The New York Times and WNYC are preparing to publish online the “value-added” ratings of 12,000 New York City teachers—an estimation of each teacher’s impact on his or her students’ standardized test scores in math or English.
Value-added, a tool developed by economists, is highly controversial, and the Times and WNYC acknowledge the measure is volatile. (To read about how value-added scores are calculated in New York, click here.) For math teachers, the margin of error in estimating a teacher’s impact on students’ test scores could be up to thirty-five points on a 100-point test; for English teachers, the margin of error could be up to fifty-three points. A state court ruled against the United Federation of Teachers’ attempt to prevent the city from releasing the data to news agencies.
In 2010, the Los Angeles Times created an online database of value-added scores, searchable by teacher name. Ever since, the question of whether to publicly release such reports has split the standards-and-accountability school reform movement. New York Mayor Mike Bloomberg and federal Secretary of Education Arne Duncan support publication with names attached. But yesterday, Bill Gates wrote a Times op-ed arguing that although value-added is a useful tool when combined with more holistic evaluation methods, such as classroom observation, he opposes releasing individual teachers’ value-added scores to the public, calling publication a “shaming” device. Teach for America founder Wendy Kopp is also on the record opposing publication.
For what it’s worth, I agree with Gates and Kopp: value-added is a promising tool, but must be further refined and deployed with extreme caution.

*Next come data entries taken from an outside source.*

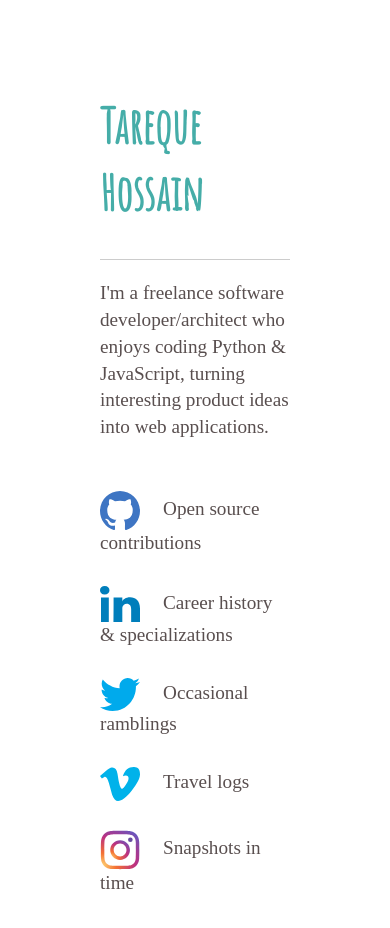
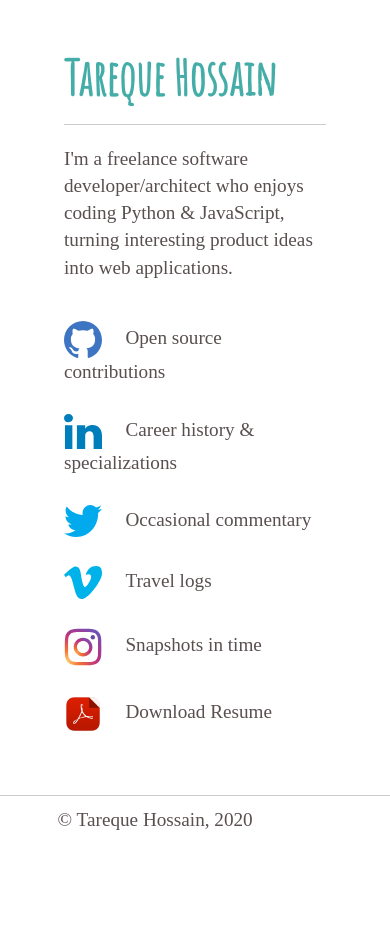
Before and after one commit to tarequeh/enigma, a plain HTML site: page index.html in a window 390 px wide. After the commit the page ends 844 px from the top, so only its background shows below. Drawn offline with nearby package versions, Linux system fonts and the light colour scheme; a web font is replaced by a local one.

Commit message:
Updated mobile style, resume download

```diff
--- a/css/main.css
+++ b/css/main.css
@@ -1,6 +1,6 @@
 html {
-    font-size: 1em;
-    line-height: 1.4;
+  font-size: 1rem;
+  line-height: 1.7em;
 }
 
 ::selection {
@@ -43,8 +43,8 @@ textarea {
 .browserupgrade {
   background: #ccc;
   color: #000;
-    margin: .2em 0;
-    padding: .2em 0;
+  margin: 0.2em 0;
+  padding: 0.2em 0;
 }
 
 h1,
@@ -62,9 +62,14 @@ li {
   font-family: 'Gentium Book Basic', serif;
 }
 
+.container {
+  min-height: 100vh;
+  position: relative;
+}
+
 .content {
   margin: 0 auto;
-    padding: 60px 100px;
+  padding: 2em 4em 3em;
 }
 
 h1 {
@@ -78,7 +83,7 @@ li {
 
 ul {
   list-style: none;
-    margin: 50px 0;
+  margin: 2.5em 0 0;
   padding: 0;
 }
 
@@ -87,7 +92,7 @@ li {
 }
 
 img {
-    width: 40px;
+  width: 2em;
   margin-right: 1.2em;
 }
 
@@ -98,3 +103,39 @@ a {
 a:hover {
   color: #45ADA8;
 }
+
+.footer {
+  border-top: 1px solid #ccc;
+  bottom: 0;
+  height: 3em;
+  position: absolute;
+  width: 100%;
+}
+
+.footer p {
+  margin: 0.5em 0 0 3em;
+  padding: 0;
+}
+
+@media only screen and (max-device-width: 480px) {
+  html {
+    font-size: 0.95rem;
+  }
+
+  .content {
+    padding: 1em 2em;
+  }
+
+  li {
+    margin: 1.3em 0;
+  }
+
+  img {
+    width: 1.8em;
+    margin-right: 1em;
+  }
+
+  .footer p {
+    margin-left: 1.8em;
+  }
+}
--- a/index.html
+++ b/index.html
@@ -19,7 +19,7 @@
             <p class="browserupgrade">You are using an <strong>outdated</strong> browser. Please <a href="https://browsehappy.com/">upgrade your browser</a> to improve your experience and security.</p>
         <![endif]-->
 
-        <!-- Add your site or application content here -->
+        <div class="container">
             <div class="content">
                 <h1>Tareque Hossain</h1>
                 <hr>
@@ -28,10 +28,16 @@
                 <ul id-"around-the-web">
                     <li><a href="https://github.com/tarequeh" target="_blank"><img src="img/logo-github.svg" alt="Github Profile">Open source contributions</a></li>
                     <li><a href="https://www.linkedin.com/in/tarequeh" target="_blank"><img src="img/logo-linkedin.svg" alt="LinkedIn Profile">Career history &amp; specializations</a></li>
-                <li><a href="https://twitter.com/tarequeh" target="_blank"><img src="img/logo-twitter.svg" alt="Twitter Account">Occasional ramblings</a></li>
+                    <li><a href="https://twitter.com/tarequeh" target="_blank"><img src="img/logo-twitter.svg" alt="Twitter Account">Occasional commentary</a></li>
                     <li><a href="https://vimeo.com/tareque" target="_blank"><img src="img/logo-vimeo.svg" alt="Vimeo Videos">Travel logs</a></li>
                     <li><a href="https://www.instagram.com/theplaneteer/" target="_blank"><img src="img/logo-instagram.svg" alt="Instagram Snaps">Snapshots in time</a></li>
+                    <li><a href="downloads/resume-march-2020-v1.pdf" target="_blank"><img src="img/icon-pdf.png" alt="Download Resume">Download Resume</a></li>
                 </ul>
+            </div>
+
+            <footer class="footer">
+                <p>&copy; Tareque Hossain, 2020</p>
+            </div>
         </div>
 
         <!-- JS -->
```
Also changed, not shown: img/icon-pdf.png (added), 1 other file. Lines whose indentation alone changed are shown as unchanged.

My friends at GothamSchools, the best indepdendent news source for the New York City public schools, have decided not to publish the data reports with names attached, citing value added’s high volatility from year to year, as well as questions about the reliability of New York’s standardized tests, on which the value-added scores are based. The GothamSchools team also points out that teachers who earn high value-added ratings may be teaching to the test.
Stephen Lazar, a Brooklyn public school English and social studies teacher, has published a list of what value-added can’t measure:
They don’t tell you that last year I taught 100% of our juniors who are special education students and/or English Language Learners, even though I only taught 50% of our juniors. They also don’t tell you I requested these most challenging students.
They don’t tell you that I spent six weeks in the middle of the year teaching my students how to do college-level research. I estimate this costs my students an average of 5-10 points on the Regents.
They don’t tell you that when you ask my students who are now in college why they are succeeding when most of their urban public school peers are dropping out, they name that research project as one of their top three reasons nearly every time.
They don’t tell you which of my students had a home and a healthy meal the night before the test.
Lazar’s whole list is worth a read, and reminds you just how difficult—and difficult to measure—a teacher’s work is.